* WHAT THE TASK ASKS *
Could you output only the lines from the one containing "A[Ethernet Frame]" through the last line of the data, both included?

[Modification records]
== Segment start ==

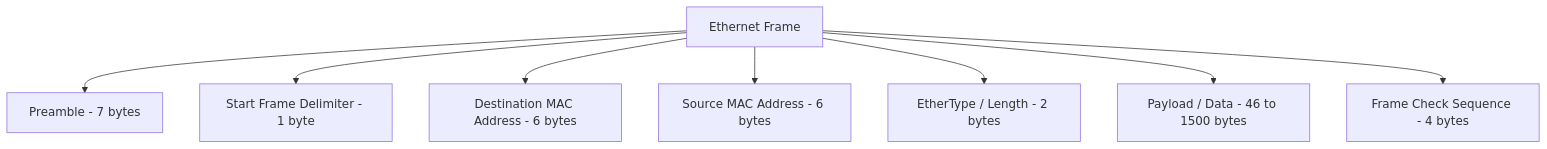
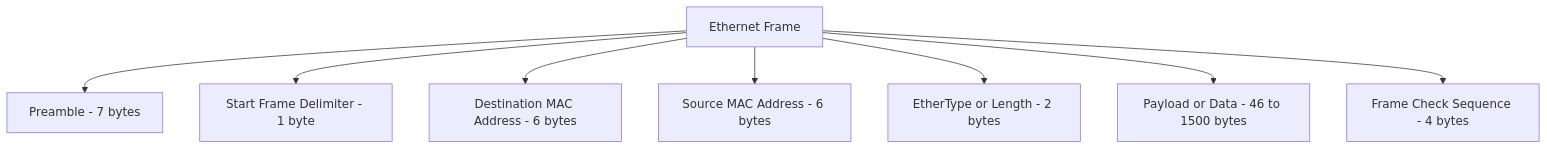
The diagram in s5/CN/README.md (djmahe4/ktu-mindmaps), drawn with Mermaid before and after one commit.

Commit message:
Clarify EtherType and Payload descriptions

````diff
--- a/s5/CN/README.md
+++ b/s5/CN/README.md
@@ -2,12 +2,11 @@
 ```mermaid
 graph TD
     A[Ethernet Frame]
     A --> B[Preamble - 7 bytes]
     A --> C[Start Frame Delimiter - 1 byte]
     A --> D[Destination MAC Address - 6 bytes]
     A --> E[Source MAC Address - 6 bytes]
-    A --> F[EtherType / Length - 2 bytes]
-    A --> G[Payload / Data - 46 to 1500 bytes]
+    A --> F[EtherType or Length - 2 bytes]
+    A --> G[Payload or Data - 46 to 1500 bytes]
     A --> H[Frame Check Sequence - 4 bytes]
-
 ```
````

== Segment end ==

* SOLVED EXERCISE *
     A[Ethernet Frame]
     A --> B[Preamble - 7 bytes]
     A --> C[Start Frame Delimiter - 1 byte]
     A --> D[Destination MAC Address - 6 bytes]
     A --> E[Source MAC Address - 6 bytes]
-    A --> F[EtherType / Length - 2 bytes]
-    A --> G[Payload / Data - 46 to 1500 bytes]
+    A --> F[EtherType or Length - 2 bytes]
+    A --> G[Payload or Data - 46 to 1500 bytes]
     A --> H[Frame Check Sequence - 4 bytes]
-
 ```
````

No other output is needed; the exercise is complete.